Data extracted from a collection

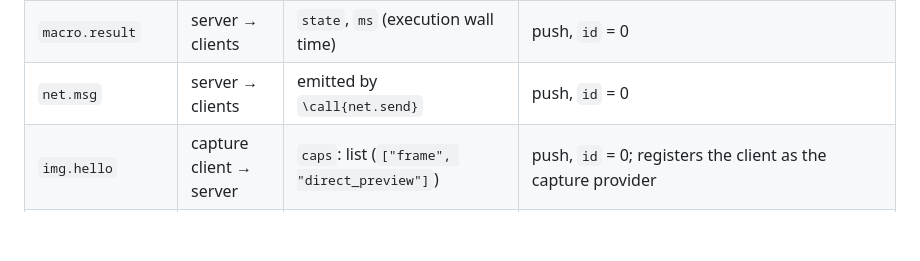
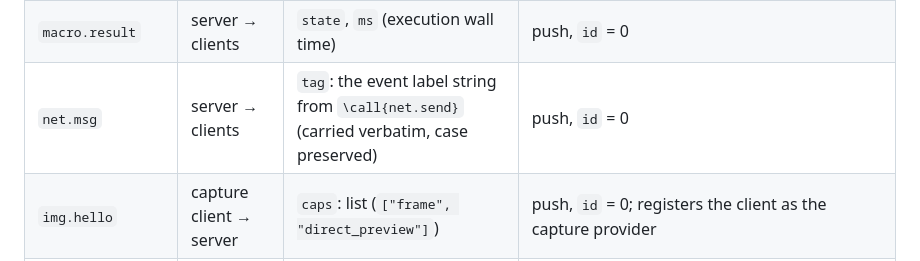
Before and after one commit to pnck/mycro, a Markdown page: docs/protocol.md, the part around the change. Rendered like a GitHub page; blank space fills up the shorter version.

```diff
--- a/docs/protocol.md
+++ b/docs/protocol.md
@@ -83,7 +83,7 @@ to prevent infinite error reflection storms.
 | `device.info` | client → server | optional `gc`: true → reading taken after a GC sweep (steady-state truth) | `board`, `fw`, `free_mem`, `proto` (protocol version) |
 | `event.push` | client → server | `name`: signal name, `fields`: object of i32 slot values | — (error `unknown_signal` for unregistered signals) |
 | `macro.result` | server → clients | `state`, `ms` (execution wall time) | push, `id` = 0 |
-| `net.msg` | server → clients | emitted by `\call{net.send}` | push, `id` = 0 |
+| `net.msg` | server → clients | `tag`: the event label string from `\call{net.send}` (carried verbatim, case preserved) | push, `id` = 0 |
 | `img.hello` | capture client → server | `caps`: list (`["frame", "direct_preview"]`) | push, `id` = 0; registers the client as the capture provider |
 | `img.frame` | server → capture client | one selector: `rect` {x,y,w,h} → lossless RGB8 crop (≤ 128²) / `points` [[x,y],…] → exact colors / `w`,`h` + `format` (`rgb8`/`gray8`) → whole-source resample | `img.frame.ok` with `width`/`height` (native dims), selector-specific fields, and for pixel streams `stream_id`/`chunks`/`bytes` (total payload length) followed by kind-1 chunks |
 | `img.arm_preview` | server → capture client | `nonce`: 32-hex ephemeral random nonce | `img.arm_preview.ok` with `port`: ephemeral TCP port, `width`/`height`: native source dimensions |
```
Also changed, not shown: spec/dsl.md (+2 -2 lines).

§ EXERCISE INSTRUCTIONS
For each line above that carries the word "server", copy it out.

§ RESPONSE FOR THIS EXERCISE
 | `device.info` | client → server | optional `gc`: true → reading taken after a GC sweep (steady-state truth) | `board`, `fw`, `free_mem`, `proto` (protocol version) |
 | `event.push` | client → server | `name`: signal name, `fields`: object of i32 slot values | — (error `unknown_signal` for unregistered signals) |
 | `macro.result` | server → clients | `state`, `ms` (execution wall time) | push, `id` = 0 |
-| `net.msg` | server → clients | emitted by `\call{net.send}` | push, `id` = 0 |
+| `net.msg` | server → clients | `tag`: the event label string from `\call{net.send}` (carried verbatim, case preserved) | push, `id` = 0 |
 | `img.hello` | capture client → server | `caps`: list (`["frame", "direct_preview"]`) | push, `id` = 0; registers the client as the capture provider |
 | `img.frame` | server → capture client | one selector: `rect` {x,y,w,h} → lossless RGB8 crop (≤ 128²) / `points` [[x,y],…] → exact colors / `w`,`h` + `format` (`rgb8`/`gray8`) → whole-source resample | `img.frame.ok` with `width`/`height` (native dims), selector-specific fields, and for pixel streams `stream_id`/`chunks`/`bytes` (total payload length) followed by kind-1 chunks |
 | `img.arm_preview` | server → capture client | `nonce`: 32-hex ephemeral random nonce | `img.arm_preview.ok` with `port`: ephemeral TCP port, `width`/`height`: native source dimensions |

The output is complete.